What you are asked to do: Return every line below exactly, without dropping any.
Data under study START
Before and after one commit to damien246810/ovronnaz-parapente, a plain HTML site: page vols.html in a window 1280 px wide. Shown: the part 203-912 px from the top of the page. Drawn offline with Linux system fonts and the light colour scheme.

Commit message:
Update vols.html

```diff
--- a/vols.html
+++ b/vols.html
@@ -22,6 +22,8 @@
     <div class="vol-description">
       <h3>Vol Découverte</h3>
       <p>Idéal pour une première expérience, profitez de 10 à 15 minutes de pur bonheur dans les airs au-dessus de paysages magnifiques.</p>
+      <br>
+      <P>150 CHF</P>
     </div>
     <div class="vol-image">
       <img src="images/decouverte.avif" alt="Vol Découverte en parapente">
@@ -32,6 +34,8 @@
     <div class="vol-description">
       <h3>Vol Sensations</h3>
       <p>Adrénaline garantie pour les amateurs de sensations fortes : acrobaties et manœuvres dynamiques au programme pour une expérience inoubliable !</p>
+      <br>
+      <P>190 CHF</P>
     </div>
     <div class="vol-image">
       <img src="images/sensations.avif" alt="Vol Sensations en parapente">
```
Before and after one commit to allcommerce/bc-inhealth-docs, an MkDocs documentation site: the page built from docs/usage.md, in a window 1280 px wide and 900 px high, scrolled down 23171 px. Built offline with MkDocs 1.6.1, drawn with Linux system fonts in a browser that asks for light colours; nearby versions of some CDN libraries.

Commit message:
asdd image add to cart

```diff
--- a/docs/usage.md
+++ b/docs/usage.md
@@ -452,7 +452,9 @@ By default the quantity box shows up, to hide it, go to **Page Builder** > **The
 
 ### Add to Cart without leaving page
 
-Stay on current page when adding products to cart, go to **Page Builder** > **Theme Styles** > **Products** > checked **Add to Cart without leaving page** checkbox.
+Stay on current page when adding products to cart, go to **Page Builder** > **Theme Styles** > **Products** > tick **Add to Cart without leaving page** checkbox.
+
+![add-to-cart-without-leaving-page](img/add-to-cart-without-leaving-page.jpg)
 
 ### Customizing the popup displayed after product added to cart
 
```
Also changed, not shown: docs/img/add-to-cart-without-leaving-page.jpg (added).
Data under study END
Solution to the exercise:
Before and after one commit to damien246810/ovronnaz-parapente, a plain HTML site: page vols.html in a window 1280 px wide. Shown: the part 203-912 px from the top of the page. Drawn offline with Linux system fonts and the light colour scheme.

Commit message:
Update vols.html

```diff
--- a/vols.html
+++ b/vols.html
@@ -22,6 +22,8 @@
     <div class="vol-description">
       <h3>Vol Découverte</h3>
       <p>Idéal pour une première expérience, profitez de 10 à 15 minutes de pur bonheur dans les airs au-dessus de paysages magnifiques.</p>
+      <br>
+      <P>150 CHF</P>
     </div>
     <div class="vol-image">
       <img src="images/decouverte.avif" alt="Vol Découverte en parapente">
@@ -32,6 +34,8 @@
     <div class="vol-description">
       <h3>Vol Sensations</h3>
       <p>Adrénaline garantie pour les amateurs de sensations fortes : acrobaties et manœuvres dynamiques au programme pour une expérience inoubliable !</p>
+      <br>
+      <P>190 CHF</P>
     </div>
     <div class="vol-image">
       <img src="images/sensations.avif" alt="Vol Sensations en parapente">
```
Before and after one commit to allcommerce/bc-inhealth-docs, an MkDocs documentation site: the page built from docs/usage.md, in a window 1280 px wide and 900 px high, scrolled down 23171 px. Built offline with MkDocs 1.6.1, drawn with Linux system fonts in a browser that asks for light colours; nearby versions of some CDN libraries.

Commit message:
asdd image add to cart

```diff
--- a/docs/usage.md
+++ b/docs/usage.md
@@ -452,7 +452,9 @@ By default the quantity box shows up, to hide it, go to **Page Builder** > **The
 
 ### Add to Cart without leaving page
 
-Stay on current page when adding products to cart, go to **Page Builder** > **Theme Styles** > **Products** > checked **Add to Cart without leaving page** checkbox.
+Stay on current page when adding products to cart, go to **Page Builder** > **Theme Styles** > **Products** > tick **Add to Cart without leaving page** checkbox.
+
+![add-to-cart-without-leaving-page](img/add-to-cart-without-leaving-page.jpg)
 
 ### Customizing the popup displayed after product added to cart
 
```
Also changed, not shown: docs/img/add-to-cart-without-leaving-page.jpg (added).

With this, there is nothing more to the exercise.